After several years of obsessing over water and tea, I found myself in the Blue Ridge Mountains of Eastern U.S.A. searching Shenandoah National Park for wild springs. Through the seasons, I gathered water from thirty-eight springs, hiked a hundred miles of trail and steeped tea – primarily Japanese green tea – over five hundred times. And at the end, what did I learn?

The Central District taught me that springs of Shenandoah National Park highlight the aromatic notes within teas. It showed me that, if a spring brewed a weak tasting sencha, it would brew an amazing gyokuro in turn. The flow of the spring also matters: the slower the flow, the stronger the extraction. After the first several springs produced different color results with almost identical TDS and pH level results, I abandoned the electronic meter.

For the Northern District, I turned to geological maps of the region. With these maps, I found that springs from megacrystic orthopyroxene syenogranite-monzogranite gneiss brew tastier teas than those in old rag granite. However, metabasalt from the Catoctin Formation made the best tea overall, and that Pass Mountain consistently made the smoothest gyokuro. In the case of the twin springs of Browntown Overlook: one pouring from beneath a tree trunk made bright sour teas, while the other – from rocks – brewed dark teas. Lastly, it taught me that I did not have the experience with Nepalese tea to do little more than enjoy the tea but, really, that’s all that’s needed.

Finally, in celebration of the spring, the new tea season and alliteration, I went to the Southern District armed with seven shinchas from seven regions of Japan and the TDS meter as well. Once I made it through the nine springs, I realized I had learned nothing. Assumptions and extrapolations filled the previous districts, notably the notion that all tea of the same type responds the same way to water. The Southern District springs, with similar TDS and pH levels, each brewed at least one shincha beautifully and one not so beautifully. Though all the water was soft, they produced unique experiences. 

In reality, it’s disingenuous to say I learned nothing. Through the process, I learned the calls of the Yellow-throated Vireo and the Red-bellied Woodpecker. I learned how to read geologic and topographic maps. Through the actions of a previous water-gatherer, I now know that a leaf acts as a fantastic funnel. The winter time is the easiest time to find springs, while the spring is the easiest time to collect. Most importantly, learning the effects of wild spring water on tea is no quick jaunt into the woods for a year, but more likely a decades long journey. To enjoy the experience, is the only way to continue. For now, I’ll continue to brew as much tea with gathered water from Shenandoah National Park as possible. Although… The Great Smoky Mountains are also only several hours away… and faraway in Japan, I’ve learned of Ogaki, the City of Water, home to dozens of springs just waiting… 

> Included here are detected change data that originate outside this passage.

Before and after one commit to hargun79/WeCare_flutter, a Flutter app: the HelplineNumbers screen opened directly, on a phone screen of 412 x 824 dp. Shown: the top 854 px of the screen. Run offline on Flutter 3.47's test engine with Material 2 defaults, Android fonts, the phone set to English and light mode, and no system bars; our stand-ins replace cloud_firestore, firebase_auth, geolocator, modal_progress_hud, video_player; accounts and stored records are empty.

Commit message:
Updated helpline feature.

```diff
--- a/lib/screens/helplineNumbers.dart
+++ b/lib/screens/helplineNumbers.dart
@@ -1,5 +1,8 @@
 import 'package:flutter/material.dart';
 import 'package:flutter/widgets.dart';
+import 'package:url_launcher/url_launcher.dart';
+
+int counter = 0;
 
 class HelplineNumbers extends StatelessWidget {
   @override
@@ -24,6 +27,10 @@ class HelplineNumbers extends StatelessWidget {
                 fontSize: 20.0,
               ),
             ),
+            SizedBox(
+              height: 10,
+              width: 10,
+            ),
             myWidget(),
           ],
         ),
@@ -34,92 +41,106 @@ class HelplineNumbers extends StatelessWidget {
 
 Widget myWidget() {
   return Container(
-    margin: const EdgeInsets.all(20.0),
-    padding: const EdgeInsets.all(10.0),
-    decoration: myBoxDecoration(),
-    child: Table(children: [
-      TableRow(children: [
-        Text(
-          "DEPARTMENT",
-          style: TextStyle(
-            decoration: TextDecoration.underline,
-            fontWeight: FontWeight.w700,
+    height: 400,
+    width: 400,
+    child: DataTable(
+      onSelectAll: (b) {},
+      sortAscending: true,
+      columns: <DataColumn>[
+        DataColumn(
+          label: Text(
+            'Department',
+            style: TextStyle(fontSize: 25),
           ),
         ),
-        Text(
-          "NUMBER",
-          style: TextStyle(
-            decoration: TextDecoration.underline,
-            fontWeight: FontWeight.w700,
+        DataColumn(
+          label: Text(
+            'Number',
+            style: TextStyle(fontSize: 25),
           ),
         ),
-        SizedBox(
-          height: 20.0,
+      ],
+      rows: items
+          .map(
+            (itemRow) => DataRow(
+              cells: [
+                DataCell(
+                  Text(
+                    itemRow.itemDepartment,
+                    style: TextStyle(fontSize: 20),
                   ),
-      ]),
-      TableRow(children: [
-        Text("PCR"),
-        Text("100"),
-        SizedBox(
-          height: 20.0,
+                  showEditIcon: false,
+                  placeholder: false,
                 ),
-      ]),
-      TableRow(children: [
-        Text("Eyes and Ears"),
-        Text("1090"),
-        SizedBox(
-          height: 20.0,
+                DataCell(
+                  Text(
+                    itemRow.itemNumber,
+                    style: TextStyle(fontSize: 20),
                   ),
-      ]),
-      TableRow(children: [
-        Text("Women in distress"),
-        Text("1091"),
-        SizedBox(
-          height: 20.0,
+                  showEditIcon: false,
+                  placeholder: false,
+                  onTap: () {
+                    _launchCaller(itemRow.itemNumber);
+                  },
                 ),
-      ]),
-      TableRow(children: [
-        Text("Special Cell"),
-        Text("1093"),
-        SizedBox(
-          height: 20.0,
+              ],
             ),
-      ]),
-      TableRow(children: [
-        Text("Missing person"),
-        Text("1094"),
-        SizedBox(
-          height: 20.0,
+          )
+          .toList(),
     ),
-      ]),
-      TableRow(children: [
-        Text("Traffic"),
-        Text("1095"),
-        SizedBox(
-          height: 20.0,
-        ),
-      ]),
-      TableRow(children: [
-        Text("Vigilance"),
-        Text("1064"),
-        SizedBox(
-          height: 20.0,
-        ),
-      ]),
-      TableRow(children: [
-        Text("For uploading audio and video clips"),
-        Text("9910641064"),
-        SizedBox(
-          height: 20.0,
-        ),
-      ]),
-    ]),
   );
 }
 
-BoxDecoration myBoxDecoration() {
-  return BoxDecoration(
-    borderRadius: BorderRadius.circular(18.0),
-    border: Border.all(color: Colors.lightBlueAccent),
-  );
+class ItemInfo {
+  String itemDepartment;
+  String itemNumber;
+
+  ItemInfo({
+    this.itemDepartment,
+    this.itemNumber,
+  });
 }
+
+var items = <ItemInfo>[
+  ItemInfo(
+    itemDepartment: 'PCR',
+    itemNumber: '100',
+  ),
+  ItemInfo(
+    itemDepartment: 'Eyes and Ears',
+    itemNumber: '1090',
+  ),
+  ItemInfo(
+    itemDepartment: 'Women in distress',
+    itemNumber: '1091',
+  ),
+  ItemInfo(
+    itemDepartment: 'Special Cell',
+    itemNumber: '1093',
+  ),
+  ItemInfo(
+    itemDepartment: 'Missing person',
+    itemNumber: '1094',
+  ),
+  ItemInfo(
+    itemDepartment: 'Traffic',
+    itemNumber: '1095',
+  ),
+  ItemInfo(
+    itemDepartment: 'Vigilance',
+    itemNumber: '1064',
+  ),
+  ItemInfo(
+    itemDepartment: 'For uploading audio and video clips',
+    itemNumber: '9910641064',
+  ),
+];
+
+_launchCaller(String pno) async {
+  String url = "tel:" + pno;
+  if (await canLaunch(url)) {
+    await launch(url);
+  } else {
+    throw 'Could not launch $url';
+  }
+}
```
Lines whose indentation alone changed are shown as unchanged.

Article, photos and linked videos by “The Tea Potato”, one of our Tea Fellows and avid tea drinker. If you want to see where his quest for the perfect water will take him next, follow him on instagram!


Leave a Reply